The increase in gold consumption last year showed no indication of changed preferences, but it is possible that consumption would have been even higher if Indians were not buying artificial jewellery. On the supply side, India has two gold producing mines in Karnataka of which Kolar is shut and Hutti generates a small steady supply. Apart from this, Hindalco produces gold as a by-product of copper mining.
India has a long and rich history of mining precious metals and diamonds, but much of this tradition shrivelled up due to nationalisation and a lack of fresh investment n exploration and technology. All that changed with the decision to permit Foreign Direct Investment in mining and exploration. But although FDI in mining was permitted in 1993, the government took a very long time in framing policy and reconnaissance permits were granted only towards the turn of the century.
Several parts of India, especially the Hutti and Dharwar Craton belt in Karnataka and parts of Central and East India are increasingly considered good prospects for small mines producing the yellow metal and diamonds with the use of new mining and prospecting technology.
Internationally, the rise in mining costs and expensive labour charges has made gold exploration unattractive. But the Indian situation is different. Labour is cheap in the mineral rich States and a change in government policy on mining and mineral exploration has opened up interesting possibilities.
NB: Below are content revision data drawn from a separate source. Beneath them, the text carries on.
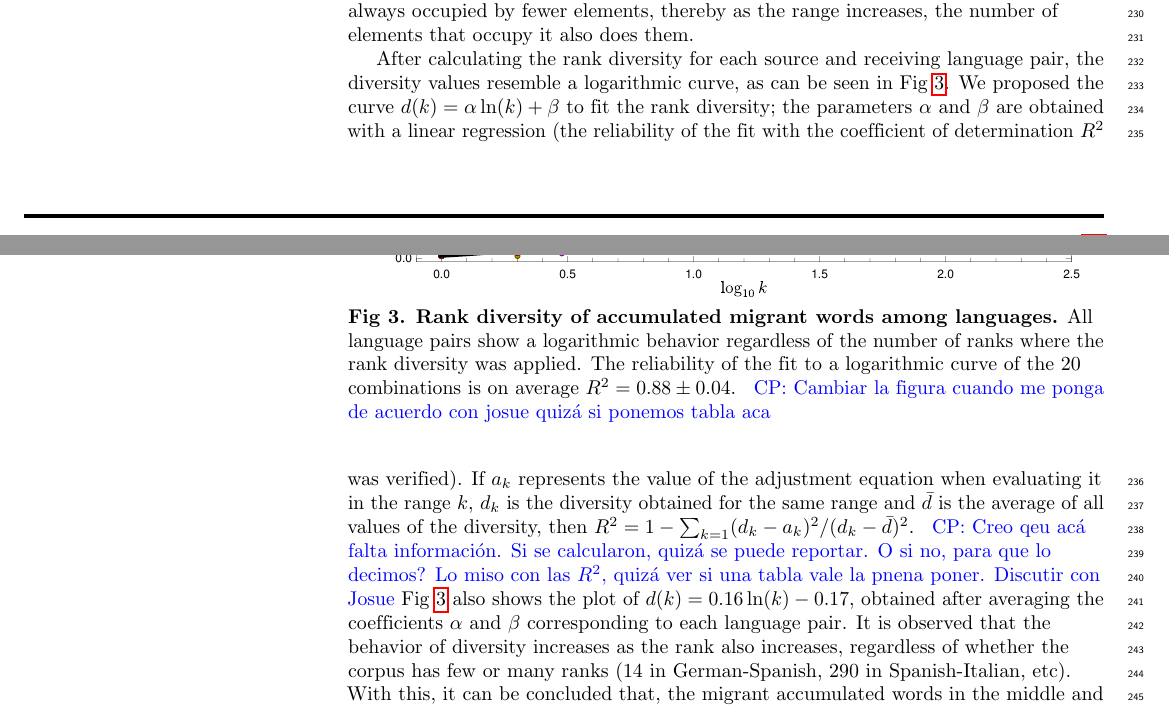
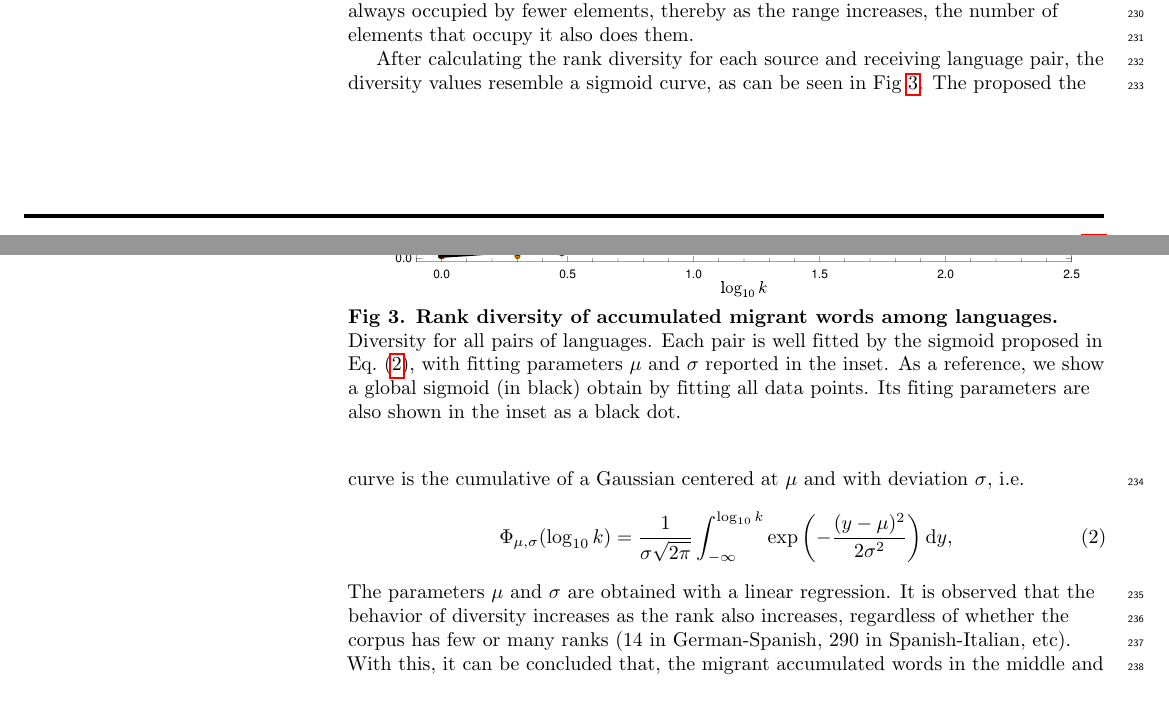
Before and after one commit to JosuelyM/articulo_idiomas, a LaTeX document (articulo_plos_plantilla.tex): two parts of pages 7 and 8 of 12, joined at a grey line, cut so that both start at the same text. Compiled offline with pdfLaTeX.

Commit message:
A full commitment's what I'm thinking of

```diff
--- a/articulo_plos_plantilla.tex
+++ b/articulo_plos_plantilla.tex
@@ -784,45 +784,81 @@ also does them.
 \centering
 \includegraphics[scale=1]{images/Diversity.pdf}
 % \includegraphics[scale=.38]{DR_art.png}
-\caption{{\bf Rank diversity of accumulated migrant words among languages.} All
-language pairs show a logarithmic behavior regardless of the number of ranks
-where the rank diversity was applied. The reliability of the fit to a
-logarithmic curve of the 20 combinations is on average $R^{2}= 0.88 \pm 0.04$.
-\cpnote{Cambiar la figura cuando me ponga de acuerdo con josue quizá si ponemos
-tabla aca}
+\caption{{\bf Rank diversity of accumulated migrant words among languages.}
+Diversity for all pairs of languages. Each pair is well fitted by the
+sigmoid proposed in \eref{eq:sigmoid}, with fitting parameters $\mu$ and $\sigma$
+reported in the inset. As a reference, we show a global sigmoid (in black)
+obtain by fitting all data points. Its fiting parameters are also shown in the
+inset as a black dot.
+%
+% All
+% language pairs conform the sigmoid curve proposed in
+%
+%
+%  show a logarithmic behavior regardless of the number of ranks
+% where the rank diversity was applied. The reliability of the fit to a
+% logarithmic curve of the 20 combinations is on average $R^{2}= 0.88 \pm 0.04$.
+% \cpnote{Cambiar la figura cuando me ponga de acuerdo con josue quizá si ponemos
+% tabla aca}
 }
 \label{fig.DR_art}
 % \end{adjustwidth}
 \end{figure} % }}}
 After calculating the rank diversity for each source and receiving
-language pair, the diversity values resemble a logarithmic curve, as can be
-seen in Fig~\ref{fig.DR_art}. We proposed the curve $d(k) =  \alpha \ln(k) +
-\beta$ to fit the rank diversity; the parameters $\alpha$ and $\beta$
-are obtained with a linear regression (the reliability of the fit with the
-coefficient of determination $R^{2}$ was verified). If $ a_{k} $ represents the
-value of the adjustment equation when evaluating it in the range $ k $, $ d_
-{k} $ is the diversity obtained for the same range and $\bar{d} $ is the
-average of all values of the diversity, then
-$R^{2}=1-\sum_{k=1}(d_k-a_k)^{2}/(d_k-\bar{d})^2$.
-\cpnote{Creo qeu acá falta información. Si se calcularon, quizá se puede reportar.
-O si no, para que lo decimos? Lo miso con las $R^2$, quizá ver si una tabla vale la pnena
-poner. Discutir con Josue}
-Fig~\ref{fig.DR_art} also shows the plot of $d(k) = 0.16\ln(k) -
-0.17$, obtained after averaging the coefficients $\alpha$ and $\beta$
-corresponding to each language pair. It is observed that the behavior of
+language pair, the diversity values resemble a sigmoid curve, as can be
+seen in Fig~\ref{fig.DR_art}. The proposed the curve is the
+cumulative of a Gaussian centered at $\mu$ and with
+deviation $\sigma$, i.e.
+\begin{equation}
+\Phi_{\mu,\sigma}(\log_{10} k)=\frac{1}{\sigma\sqrt{2\pi}}
+   \int_{-\infty}^{\log_{10}k}\exp\left(-\frac{(y-\mu)^2}{2\sigma^2}\right) {\rm d} y,
+   \label{eq:sigmoid}
+\end{equation}
+The parameters $\mu$ and $\sigma$
+are obtained with a linear regression.
+% If $ a_{k} $ represents the
+% value of the adjustment equation when evaluating it in the range $ k $, $ d_
+% {k} $ is the diversity obtained for the same range and $\bar{d} $ is the
+% average of all values of the diversity, then
+% $R^{2}=1-\sum_{k=1}(d_k-a_k)^{2}/(d_k-\bar{d})^2$.
+% \cpnote{Creo qeu acá falta información. Si se calcularon, quizá se puede reportar.
+% O si no, para que lo decimos? Lo miso con las $R^2$, quizá ver si una tabla vale la pnena
+% poner. Discutir con Josue}
+% Fig~\ref{fig.DR_art} also shows the plot of $d(k) = 0.16\ln(k) -
+% 0.17$, obtained after averaging the coefficients $\alpha$ and $\beta$
+% corresponding to each language pair.
+It is observed that the behavior of
 diversity increases as the rank also increases, regardless of whether the
-corpus has few or many ranks (14 in German-Spanish, 290 in Spanish-Italian,
+corpus has few or many ranks ($14$ in German-Spanish, $290$ in Spanish-Italian,
 etc). With this, it can be concluded that, the migrant accumulated words in the
 middle and high ranks are the ones that tend to change their position the most
 within a ranking over time.
 % }}}
 \section*{Robustness} % {{{
 
-The method of the use of one language in another, showed that the words of certain semantic fields decrease their rank if the use tends to increase. Nevertheless, the inverse case cannot be concluded, that is, we do not know if the use of a language increases as a consequence of a group of words decreasing its rank, nor do we know how stable is the use among languages if certain words were not taken; since within the accumulated words of one language in another, only a few belong to a specific semantic field.
+The method of the use of one language in another, showed that the words of
+certain semantic fields decrease their rank if the use tends to increase.
+Nevertheless, the inverse case cannot be concluded, that is, we do not know if
+the use of a language increases as a consequence of a group of words decreasing
+its rank, nor do we know how stable is the use among languages if certain words
+were not taken; since within the accumulated words of one language in another,
+only a few belong to a specific semantic field.
 
-To check the stability of the use among languages and the importance of omitting certain elements, we constructed a method to interpret the robustness of the corpus. This consisted of taking the original set (the one obtained in the previous section) of the accumulated words of a pair of source language and receiving language, and of this, eliminating a certain group of words, in order to obtain a reduced set; in both,  equation~\ref{ec.fuso} is used to obtain the use between the years 1900 and 2009.
+To check the stability of the use among languages and the importance of
+omitting certain elements, we constructed a method to interpret the robustness
+of the corpus. This consisted of taking the original set (the one obtained in
+the previous section) of the accumulated words of a pair of source language and
+receiving language, and of this, eliminating a certain group of words, in order
+to obtain a reduced set; in both,  equation~\ref{ec.fuso} is used to obtain the
+use between the years 1900 and 2009.
 
-The next thing is to determine how similar the use of both sets are, we normalized the values of both sets, after dividing them by the average value of each one; then for each year $t$ we obtain the distance between each value of original use $u_{t}$ and its corresponding value in reduced use $r_{t}$; the average of them gets the \textit{average distance} $\left\langle D \right\rangle$, which will be the one that quantifies the similarity of the results, indicating a greater similarity if it is close to zero.
+The next thing is to determine how similar the use of both sets are, we
+normalized the values of both sets, after dividing them by the average value of
+each one; then for each year $t$ we obtain the distance between each value of
+original use $u_{t}$ and its corresponding value in reduced use $r_{t}$; the
+average of them gets the \textit{average distance} $\left\langle D
+\right\rangle$, which will be the one that quantifies the similarity of the
+results, indicating a greater similarity if it is close to zero.
 
 %We defined as the \textbf{conversion factor} $F_{c}$ as the result of dividing the average of the reduced use by the average of the original use. After normalization, for each year $t$, we obtain the distance between each value of original use $u_{t}$ and its corresponding value in reduced use $r_{t}$; the average of them gets the \textbf{average distance} $\left\langle D \right\rangle$, which will be the one that quantifies the similarity of the results, indicating a greater similarity if it is close to zero.
 \begin{equation}
```
Also changed, not shown: articulo_plos_plantilla.tex (9 more changed lines).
Deccan Gold a listed company has tied up with the diamond giant DTC for an exploration joint venture after speaking to several international mining houses, says Daga. The arrangement is that Deccan will keep the gold that is found and DTC will claim diamonds. The company has also obtained 28 prospecting permits in a subsidiary company.
Top investment bankers in India, Canada and UK are also looking closely at investing in gold exploration projects in India. Although the process of getting permission for exploration followed by a prospecting license and later a mining lease is still excruciatingly slow and tedious there is steady progress. Central banks of countries hold large gold reserves and a couple of them have reportedly enhanced their holding last year (Argentina and Russia are examples). These banks could easily step in to cool the market by cashing some of their excess gold reserves at high prices and increasing supply.
All this suggests that the Bull Run in gold is set to continue over the short term unless a new mining discovery of change in consumption and holding pattern changes the outlook for gold.